I'd like every line from the material below that has "cells" in it.

▼

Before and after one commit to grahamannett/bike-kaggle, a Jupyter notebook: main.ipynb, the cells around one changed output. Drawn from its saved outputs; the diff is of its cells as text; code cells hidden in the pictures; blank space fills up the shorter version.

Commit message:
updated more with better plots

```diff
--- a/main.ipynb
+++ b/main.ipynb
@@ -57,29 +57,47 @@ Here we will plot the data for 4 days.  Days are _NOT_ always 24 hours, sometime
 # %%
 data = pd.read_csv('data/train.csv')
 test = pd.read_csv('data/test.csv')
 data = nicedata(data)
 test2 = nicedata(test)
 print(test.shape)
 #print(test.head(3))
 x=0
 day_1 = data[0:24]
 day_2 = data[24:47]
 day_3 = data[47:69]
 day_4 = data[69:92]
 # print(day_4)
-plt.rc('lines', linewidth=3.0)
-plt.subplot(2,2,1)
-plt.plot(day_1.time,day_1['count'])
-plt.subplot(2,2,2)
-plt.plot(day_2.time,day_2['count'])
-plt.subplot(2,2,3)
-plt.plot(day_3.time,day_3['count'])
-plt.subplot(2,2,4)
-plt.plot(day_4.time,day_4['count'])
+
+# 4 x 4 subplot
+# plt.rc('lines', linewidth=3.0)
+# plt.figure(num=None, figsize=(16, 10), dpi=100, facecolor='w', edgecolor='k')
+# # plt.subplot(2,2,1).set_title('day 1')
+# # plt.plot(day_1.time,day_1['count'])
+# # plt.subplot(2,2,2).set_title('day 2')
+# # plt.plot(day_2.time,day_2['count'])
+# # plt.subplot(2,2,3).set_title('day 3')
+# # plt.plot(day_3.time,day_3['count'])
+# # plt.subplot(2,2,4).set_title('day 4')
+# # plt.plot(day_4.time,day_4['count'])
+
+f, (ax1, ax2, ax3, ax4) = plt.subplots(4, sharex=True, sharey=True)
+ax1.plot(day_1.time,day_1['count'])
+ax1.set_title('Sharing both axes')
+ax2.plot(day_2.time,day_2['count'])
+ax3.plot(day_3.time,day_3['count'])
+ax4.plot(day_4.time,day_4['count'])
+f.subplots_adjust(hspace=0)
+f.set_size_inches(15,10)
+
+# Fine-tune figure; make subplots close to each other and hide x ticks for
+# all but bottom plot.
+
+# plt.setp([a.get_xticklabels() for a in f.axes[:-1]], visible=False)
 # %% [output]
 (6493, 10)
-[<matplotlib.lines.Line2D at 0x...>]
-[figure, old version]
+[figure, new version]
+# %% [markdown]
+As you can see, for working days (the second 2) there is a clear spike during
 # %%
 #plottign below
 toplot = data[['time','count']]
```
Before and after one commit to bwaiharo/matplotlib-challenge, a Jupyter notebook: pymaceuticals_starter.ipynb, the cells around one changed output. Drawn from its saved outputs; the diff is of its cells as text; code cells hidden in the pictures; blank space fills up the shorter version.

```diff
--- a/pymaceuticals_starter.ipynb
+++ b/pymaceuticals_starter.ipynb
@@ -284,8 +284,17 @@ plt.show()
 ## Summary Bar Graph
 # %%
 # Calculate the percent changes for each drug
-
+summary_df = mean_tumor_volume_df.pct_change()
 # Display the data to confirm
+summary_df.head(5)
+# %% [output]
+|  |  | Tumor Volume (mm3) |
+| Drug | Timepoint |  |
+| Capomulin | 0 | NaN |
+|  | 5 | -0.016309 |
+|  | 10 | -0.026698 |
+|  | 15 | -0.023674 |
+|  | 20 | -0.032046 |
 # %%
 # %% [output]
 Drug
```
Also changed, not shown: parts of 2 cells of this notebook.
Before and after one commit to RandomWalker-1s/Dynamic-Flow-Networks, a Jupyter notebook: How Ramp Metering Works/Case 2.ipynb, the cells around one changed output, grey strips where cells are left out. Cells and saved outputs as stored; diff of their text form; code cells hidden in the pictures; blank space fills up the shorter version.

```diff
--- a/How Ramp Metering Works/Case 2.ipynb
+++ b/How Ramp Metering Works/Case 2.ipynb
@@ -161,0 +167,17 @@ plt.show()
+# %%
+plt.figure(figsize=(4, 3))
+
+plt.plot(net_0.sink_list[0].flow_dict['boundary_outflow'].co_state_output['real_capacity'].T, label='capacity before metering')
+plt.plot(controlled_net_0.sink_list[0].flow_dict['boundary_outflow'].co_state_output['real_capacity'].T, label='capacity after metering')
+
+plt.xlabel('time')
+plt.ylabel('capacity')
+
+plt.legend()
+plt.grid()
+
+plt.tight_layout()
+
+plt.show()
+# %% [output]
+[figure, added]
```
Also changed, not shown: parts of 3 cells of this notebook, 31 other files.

▲

§ **ANSWER FOR THIS EXERCISE**
Before and after one commit to grahamannett/bike-kaggle, a Jupyter notebook: main.ipynb, the cells around one changed output. Drawn from its saved outputs; the diff is of its cells as text; code cells hidden in the pictures; blank space fills up the shorter version.
Before and after one commit to bwaiharo/matplotlib-challenge, a Jupyter notebook: pymaceuticals_starter.ipynb, the cells around one changed output. Drawn from its saved outputs; the diff is of its cells as text; code cells hidden in the pictures; blank space fills up the shorter version.
Also changed, not shown: parts of 2 cells of this notebook.
Before and after one commit to RandomWalker-1s/Dynamic-Flow-Networks, a Jupyter notebook: How Ramp Metering Works/Case 2.ipynb, the cells around one changed output, grey strips where cells are left out. Cells and saved outputs as stored; diff of their text form; code cells hidden in the pictures; blank space fills up the shorter version.
Also changed, not shown: parts of 3 cells of this notebook, 31 other files.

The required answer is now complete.